▶ **BRIEF**
Find every line in the entries that holds the string "models" and report it.

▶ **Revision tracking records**

/---

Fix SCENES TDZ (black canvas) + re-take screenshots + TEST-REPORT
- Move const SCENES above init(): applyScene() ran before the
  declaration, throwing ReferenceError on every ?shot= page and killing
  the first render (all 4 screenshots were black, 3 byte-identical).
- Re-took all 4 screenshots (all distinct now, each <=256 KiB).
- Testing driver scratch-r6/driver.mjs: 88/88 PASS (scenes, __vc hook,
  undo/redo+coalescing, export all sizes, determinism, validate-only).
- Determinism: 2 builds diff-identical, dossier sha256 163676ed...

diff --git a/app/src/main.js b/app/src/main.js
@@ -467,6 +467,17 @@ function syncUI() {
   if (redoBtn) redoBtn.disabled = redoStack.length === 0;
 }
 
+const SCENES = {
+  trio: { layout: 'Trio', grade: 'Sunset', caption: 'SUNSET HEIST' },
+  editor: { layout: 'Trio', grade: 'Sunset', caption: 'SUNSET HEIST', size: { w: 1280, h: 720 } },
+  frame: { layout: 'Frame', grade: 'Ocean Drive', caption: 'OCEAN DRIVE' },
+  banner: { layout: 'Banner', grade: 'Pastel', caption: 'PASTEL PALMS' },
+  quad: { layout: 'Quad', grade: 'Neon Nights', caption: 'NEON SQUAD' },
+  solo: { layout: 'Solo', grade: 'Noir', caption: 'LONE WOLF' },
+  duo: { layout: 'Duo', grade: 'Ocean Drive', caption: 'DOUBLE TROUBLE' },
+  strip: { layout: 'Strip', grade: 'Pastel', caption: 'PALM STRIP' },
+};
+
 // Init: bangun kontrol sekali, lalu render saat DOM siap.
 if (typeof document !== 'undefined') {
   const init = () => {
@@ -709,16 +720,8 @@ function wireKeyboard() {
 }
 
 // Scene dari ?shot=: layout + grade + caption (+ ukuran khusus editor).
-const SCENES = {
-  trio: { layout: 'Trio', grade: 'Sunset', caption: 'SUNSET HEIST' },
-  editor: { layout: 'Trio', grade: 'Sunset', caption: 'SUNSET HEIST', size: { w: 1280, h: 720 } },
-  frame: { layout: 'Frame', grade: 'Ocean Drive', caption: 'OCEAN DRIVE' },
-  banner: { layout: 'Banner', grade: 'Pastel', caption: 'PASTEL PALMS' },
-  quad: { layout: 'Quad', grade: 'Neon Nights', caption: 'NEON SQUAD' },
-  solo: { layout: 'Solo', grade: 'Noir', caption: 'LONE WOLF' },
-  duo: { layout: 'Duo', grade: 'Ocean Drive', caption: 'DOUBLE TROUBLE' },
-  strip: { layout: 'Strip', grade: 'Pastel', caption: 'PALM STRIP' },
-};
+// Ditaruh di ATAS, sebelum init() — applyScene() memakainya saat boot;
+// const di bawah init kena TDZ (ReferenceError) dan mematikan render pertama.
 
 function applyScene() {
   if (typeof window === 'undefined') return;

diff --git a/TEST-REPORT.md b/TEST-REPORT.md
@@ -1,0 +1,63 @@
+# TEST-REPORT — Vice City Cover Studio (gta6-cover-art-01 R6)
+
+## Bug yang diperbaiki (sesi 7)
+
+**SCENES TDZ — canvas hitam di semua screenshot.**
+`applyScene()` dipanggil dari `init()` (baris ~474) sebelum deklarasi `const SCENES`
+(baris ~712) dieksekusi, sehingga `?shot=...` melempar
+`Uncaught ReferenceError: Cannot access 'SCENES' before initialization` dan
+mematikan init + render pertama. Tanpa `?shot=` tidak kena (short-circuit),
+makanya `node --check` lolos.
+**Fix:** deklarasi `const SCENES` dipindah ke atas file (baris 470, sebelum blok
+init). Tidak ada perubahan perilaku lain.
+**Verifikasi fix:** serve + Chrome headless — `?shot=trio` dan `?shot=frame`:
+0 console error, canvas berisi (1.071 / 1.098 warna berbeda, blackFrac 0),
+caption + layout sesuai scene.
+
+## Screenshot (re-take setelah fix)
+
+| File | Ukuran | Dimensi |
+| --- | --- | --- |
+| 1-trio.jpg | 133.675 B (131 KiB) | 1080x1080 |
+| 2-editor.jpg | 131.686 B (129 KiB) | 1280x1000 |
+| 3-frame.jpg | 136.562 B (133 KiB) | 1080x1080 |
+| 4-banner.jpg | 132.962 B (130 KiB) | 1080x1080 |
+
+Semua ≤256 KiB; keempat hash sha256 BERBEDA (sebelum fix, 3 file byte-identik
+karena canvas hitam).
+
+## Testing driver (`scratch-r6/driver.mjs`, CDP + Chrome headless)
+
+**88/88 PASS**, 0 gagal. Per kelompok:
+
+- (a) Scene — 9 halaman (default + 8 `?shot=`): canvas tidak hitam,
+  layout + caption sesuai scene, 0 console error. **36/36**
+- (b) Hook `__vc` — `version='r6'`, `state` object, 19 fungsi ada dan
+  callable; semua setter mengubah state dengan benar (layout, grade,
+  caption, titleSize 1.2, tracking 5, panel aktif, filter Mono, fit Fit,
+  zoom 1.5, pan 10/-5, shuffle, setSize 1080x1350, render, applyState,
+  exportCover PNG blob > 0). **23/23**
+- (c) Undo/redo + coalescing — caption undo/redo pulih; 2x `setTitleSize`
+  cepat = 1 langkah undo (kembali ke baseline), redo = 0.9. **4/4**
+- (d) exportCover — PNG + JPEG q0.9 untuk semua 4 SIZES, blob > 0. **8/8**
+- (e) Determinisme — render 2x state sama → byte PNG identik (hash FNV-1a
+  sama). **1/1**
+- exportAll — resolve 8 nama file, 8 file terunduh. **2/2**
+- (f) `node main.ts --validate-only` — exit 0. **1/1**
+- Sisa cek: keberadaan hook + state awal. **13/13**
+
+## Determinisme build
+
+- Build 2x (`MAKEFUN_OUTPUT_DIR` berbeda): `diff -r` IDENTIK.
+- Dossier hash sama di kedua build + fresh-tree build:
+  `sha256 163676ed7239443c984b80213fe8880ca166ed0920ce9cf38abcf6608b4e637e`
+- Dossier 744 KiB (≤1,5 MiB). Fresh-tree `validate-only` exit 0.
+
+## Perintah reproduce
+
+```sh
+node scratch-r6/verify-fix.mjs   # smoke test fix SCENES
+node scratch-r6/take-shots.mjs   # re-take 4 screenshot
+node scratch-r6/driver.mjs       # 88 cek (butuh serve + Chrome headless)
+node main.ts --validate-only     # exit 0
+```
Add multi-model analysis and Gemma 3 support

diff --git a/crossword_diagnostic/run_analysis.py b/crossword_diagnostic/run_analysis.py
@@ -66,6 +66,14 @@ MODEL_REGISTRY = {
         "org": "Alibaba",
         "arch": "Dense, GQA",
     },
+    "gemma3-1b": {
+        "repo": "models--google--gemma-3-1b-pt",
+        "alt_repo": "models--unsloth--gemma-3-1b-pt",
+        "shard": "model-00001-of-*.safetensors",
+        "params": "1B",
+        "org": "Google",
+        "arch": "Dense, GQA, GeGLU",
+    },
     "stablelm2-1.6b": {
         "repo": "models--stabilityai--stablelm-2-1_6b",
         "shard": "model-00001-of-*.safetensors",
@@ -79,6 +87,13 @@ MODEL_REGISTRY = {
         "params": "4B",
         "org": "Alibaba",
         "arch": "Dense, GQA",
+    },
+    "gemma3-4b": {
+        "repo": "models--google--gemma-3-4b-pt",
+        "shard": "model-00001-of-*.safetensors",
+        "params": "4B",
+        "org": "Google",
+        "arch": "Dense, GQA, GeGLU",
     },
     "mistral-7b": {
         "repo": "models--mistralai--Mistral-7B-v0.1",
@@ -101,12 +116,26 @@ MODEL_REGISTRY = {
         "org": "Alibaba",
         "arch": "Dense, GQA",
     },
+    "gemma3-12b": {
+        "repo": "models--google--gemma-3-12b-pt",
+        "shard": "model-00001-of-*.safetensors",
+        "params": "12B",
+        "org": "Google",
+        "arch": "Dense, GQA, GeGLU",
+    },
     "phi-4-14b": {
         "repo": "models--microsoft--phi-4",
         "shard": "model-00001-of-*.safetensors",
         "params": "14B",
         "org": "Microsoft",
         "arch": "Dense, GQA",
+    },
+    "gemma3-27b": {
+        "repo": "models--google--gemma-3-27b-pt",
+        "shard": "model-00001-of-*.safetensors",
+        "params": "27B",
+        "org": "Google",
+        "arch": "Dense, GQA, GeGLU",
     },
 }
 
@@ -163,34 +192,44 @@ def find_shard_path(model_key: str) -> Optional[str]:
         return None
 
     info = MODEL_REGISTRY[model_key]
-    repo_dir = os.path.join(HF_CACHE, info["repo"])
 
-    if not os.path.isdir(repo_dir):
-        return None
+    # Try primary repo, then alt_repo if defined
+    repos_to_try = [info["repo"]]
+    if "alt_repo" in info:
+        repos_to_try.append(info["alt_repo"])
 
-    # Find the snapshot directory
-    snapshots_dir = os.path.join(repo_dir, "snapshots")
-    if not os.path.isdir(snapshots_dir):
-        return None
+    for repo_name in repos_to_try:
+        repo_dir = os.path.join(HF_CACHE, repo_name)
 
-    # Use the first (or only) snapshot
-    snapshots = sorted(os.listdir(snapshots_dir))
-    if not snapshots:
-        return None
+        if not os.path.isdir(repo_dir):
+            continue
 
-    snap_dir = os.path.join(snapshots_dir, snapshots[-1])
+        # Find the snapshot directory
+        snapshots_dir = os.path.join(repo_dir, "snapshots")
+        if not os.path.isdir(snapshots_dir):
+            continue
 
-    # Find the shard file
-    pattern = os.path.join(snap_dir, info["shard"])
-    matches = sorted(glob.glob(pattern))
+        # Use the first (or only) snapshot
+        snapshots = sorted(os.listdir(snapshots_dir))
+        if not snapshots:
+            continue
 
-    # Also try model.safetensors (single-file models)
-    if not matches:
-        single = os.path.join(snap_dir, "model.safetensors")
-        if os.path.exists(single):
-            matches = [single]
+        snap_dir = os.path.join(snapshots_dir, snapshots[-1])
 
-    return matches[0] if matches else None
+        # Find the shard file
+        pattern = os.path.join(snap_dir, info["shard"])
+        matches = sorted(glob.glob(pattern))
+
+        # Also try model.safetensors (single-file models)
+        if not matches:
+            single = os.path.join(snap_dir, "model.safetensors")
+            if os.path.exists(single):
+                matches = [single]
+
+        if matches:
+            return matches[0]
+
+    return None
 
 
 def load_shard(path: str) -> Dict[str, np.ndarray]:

\---

▶ **RESULT OF THE EXERCISE**
+        "repo": "models--google--gemma-3-1b-pt",
+        "alt_repo": "models--unsloth--gemma-3-1b-pt",
         "repo": "models--stabilityai--stablelm-2-1_6b",
+        "repo": "models--google--gemma-3-4b-pt",
         "repo": "models--mistralai--Mistral-7B-v0.1",
+        "repo": "models--google--gemma-3-12b-pt",
         "repo": "models--microsoft--phi-4",
+        "repo": "models--google--gemma-3-27b-pt",
-    # Also try model.safetensors (single-file models)
+        # Also try model.safetensors (single-file models)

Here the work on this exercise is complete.